What is needed - Where a line of the following data contains the string "PostRentPage", include it in the tally. Report the total alone.

Material provided -
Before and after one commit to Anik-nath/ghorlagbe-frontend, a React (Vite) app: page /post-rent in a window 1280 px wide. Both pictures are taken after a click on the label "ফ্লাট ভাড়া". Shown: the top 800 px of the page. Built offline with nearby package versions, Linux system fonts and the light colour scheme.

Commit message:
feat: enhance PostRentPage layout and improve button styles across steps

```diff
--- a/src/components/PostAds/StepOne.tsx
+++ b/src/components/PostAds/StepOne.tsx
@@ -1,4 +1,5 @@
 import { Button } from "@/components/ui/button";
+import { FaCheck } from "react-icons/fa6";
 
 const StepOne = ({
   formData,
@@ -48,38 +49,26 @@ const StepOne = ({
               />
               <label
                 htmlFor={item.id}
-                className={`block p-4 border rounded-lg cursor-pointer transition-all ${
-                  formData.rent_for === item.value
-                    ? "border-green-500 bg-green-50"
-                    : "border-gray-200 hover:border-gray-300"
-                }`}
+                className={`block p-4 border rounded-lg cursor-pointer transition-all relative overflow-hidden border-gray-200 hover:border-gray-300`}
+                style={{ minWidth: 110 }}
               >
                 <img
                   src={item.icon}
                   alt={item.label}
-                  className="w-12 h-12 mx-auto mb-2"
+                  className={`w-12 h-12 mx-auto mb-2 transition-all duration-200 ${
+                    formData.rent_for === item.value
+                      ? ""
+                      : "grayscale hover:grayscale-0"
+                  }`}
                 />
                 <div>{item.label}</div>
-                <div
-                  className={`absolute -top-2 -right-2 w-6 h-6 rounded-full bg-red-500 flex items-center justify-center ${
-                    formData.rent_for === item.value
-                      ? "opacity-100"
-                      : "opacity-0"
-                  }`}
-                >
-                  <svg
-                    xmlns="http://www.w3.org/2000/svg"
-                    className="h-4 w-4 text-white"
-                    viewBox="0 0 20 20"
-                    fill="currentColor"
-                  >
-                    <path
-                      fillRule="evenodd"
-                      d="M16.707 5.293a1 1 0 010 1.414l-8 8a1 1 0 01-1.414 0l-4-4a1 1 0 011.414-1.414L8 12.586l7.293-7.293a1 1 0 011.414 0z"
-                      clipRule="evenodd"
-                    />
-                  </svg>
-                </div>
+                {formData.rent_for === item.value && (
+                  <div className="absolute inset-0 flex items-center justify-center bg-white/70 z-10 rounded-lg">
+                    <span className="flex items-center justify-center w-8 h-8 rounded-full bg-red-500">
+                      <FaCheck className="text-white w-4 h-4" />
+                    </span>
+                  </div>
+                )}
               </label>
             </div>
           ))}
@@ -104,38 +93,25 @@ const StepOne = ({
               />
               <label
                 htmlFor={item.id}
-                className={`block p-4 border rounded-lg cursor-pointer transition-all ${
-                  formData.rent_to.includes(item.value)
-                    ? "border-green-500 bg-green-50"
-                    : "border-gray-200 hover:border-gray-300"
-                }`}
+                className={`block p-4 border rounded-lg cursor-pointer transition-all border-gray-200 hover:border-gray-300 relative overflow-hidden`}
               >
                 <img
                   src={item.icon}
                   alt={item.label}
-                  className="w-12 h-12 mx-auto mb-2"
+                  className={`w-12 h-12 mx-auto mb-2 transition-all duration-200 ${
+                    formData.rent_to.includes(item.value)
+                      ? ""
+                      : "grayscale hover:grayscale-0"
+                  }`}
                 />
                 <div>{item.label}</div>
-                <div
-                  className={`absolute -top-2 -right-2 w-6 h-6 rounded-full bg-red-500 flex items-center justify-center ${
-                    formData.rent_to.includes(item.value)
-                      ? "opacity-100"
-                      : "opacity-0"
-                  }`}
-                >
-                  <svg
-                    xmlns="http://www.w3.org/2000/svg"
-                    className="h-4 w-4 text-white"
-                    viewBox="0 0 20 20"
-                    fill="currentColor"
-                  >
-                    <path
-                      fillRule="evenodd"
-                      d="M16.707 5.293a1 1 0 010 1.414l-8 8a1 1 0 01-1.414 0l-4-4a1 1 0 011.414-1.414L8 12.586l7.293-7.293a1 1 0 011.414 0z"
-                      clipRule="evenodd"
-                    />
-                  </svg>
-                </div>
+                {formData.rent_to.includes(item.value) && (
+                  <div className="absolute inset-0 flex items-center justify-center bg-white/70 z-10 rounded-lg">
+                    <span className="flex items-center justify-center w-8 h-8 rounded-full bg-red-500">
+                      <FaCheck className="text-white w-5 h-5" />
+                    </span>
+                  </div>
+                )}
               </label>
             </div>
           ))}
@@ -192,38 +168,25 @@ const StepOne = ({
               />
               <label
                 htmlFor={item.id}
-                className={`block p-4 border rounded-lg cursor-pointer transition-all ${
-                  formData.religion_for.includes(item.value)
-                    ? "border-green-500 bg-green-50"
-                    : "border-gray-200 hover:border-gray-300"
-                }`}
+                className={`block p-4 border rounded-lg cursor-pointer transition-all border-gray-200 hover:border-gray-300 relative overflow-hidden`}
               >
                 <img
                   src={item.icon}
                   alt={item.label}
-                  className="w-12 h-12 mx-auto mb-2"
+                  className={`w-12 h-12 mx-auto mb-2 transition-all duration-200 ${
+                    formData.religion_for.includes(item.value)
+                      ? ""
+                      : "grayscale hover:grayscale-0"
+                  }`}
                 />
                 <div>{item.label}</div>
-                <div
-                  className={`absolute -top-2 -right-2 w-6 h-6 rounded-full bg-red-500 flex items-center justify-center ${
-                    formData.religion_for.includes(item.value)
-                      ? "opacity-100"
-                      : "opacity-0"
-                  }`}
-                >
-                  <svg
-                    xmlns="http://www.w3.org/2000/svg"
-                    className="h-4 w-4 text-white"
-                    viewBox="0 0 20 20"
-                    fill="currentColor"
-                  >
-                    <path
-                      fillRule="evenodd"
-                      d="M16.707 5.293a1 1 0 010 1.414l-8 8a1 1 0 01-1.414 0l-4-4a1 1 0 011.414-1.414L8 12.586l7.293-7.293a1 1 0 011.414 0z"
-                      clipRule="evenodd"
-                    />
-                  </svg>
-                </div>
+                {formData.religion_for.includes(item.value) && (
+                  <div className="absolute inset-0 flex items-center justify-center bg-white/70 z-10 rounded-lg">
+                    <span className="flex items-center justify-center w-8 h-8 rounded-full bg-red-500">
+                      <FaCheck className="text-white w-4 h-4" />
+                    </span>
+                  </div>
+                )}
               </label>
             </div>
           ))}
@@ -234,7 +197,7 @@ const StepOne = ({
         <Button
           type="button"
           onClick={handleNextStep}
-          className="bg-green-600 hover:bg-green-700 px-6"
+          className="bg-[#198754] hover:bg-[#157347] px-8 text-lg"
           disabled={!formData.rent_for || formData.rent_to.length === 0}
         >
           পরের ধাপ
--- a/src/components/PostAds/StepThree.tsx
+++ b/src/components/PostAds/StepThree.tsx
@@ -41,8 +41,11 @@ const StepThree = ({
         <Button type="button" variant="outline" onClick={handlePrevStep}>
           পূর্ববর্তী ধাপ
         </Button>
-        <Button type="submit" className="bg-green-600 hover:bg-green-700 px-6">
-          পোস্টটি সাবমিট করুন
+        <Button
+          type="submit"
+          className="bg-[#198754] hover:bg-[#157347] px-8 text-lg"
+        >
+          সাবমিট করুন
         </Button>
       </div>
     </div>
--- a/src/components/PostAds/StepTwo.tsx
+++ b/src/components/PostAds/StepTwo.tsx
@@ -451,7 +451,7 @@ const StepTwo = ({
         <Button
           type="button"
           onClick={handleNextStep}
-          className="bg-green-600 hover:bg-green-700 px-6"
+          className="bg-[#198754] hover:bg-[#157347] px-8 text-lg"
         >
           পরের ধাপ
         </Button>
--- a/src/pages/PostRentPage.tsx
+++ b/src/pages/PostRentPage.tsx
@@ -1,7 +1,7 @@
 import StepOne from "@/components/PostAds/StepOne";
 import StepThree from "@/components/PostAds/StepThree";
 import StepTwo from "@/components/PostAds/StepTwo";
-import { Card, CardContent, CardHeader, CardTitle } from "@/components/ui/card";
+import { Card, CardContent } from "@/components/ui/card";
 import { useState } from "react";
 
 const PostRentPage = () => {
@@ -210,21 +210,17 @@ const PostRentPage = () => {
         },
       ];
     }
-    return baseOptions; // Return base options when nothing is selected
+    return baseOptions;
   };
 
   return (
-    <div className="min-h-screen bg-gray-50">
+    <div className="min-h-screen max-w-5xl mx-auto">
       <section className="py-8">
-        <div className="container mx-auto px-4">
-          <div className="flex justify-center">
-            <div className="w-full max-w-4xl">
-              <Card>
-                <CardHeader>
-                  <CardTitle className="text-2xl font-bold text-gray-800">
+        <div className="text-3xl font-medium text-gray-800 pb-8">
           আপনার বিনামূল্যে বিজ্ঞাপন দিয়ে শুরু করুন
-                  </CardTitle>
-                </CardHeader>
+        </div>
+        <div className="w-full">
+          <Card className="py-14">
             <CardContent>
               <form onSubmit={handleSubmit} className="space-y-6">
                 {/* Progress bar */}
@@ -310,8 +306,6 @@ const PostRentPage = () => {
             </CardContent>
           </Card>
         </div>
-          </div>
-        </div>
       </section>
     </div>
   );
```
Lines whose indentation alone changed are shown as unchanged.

Reply - 6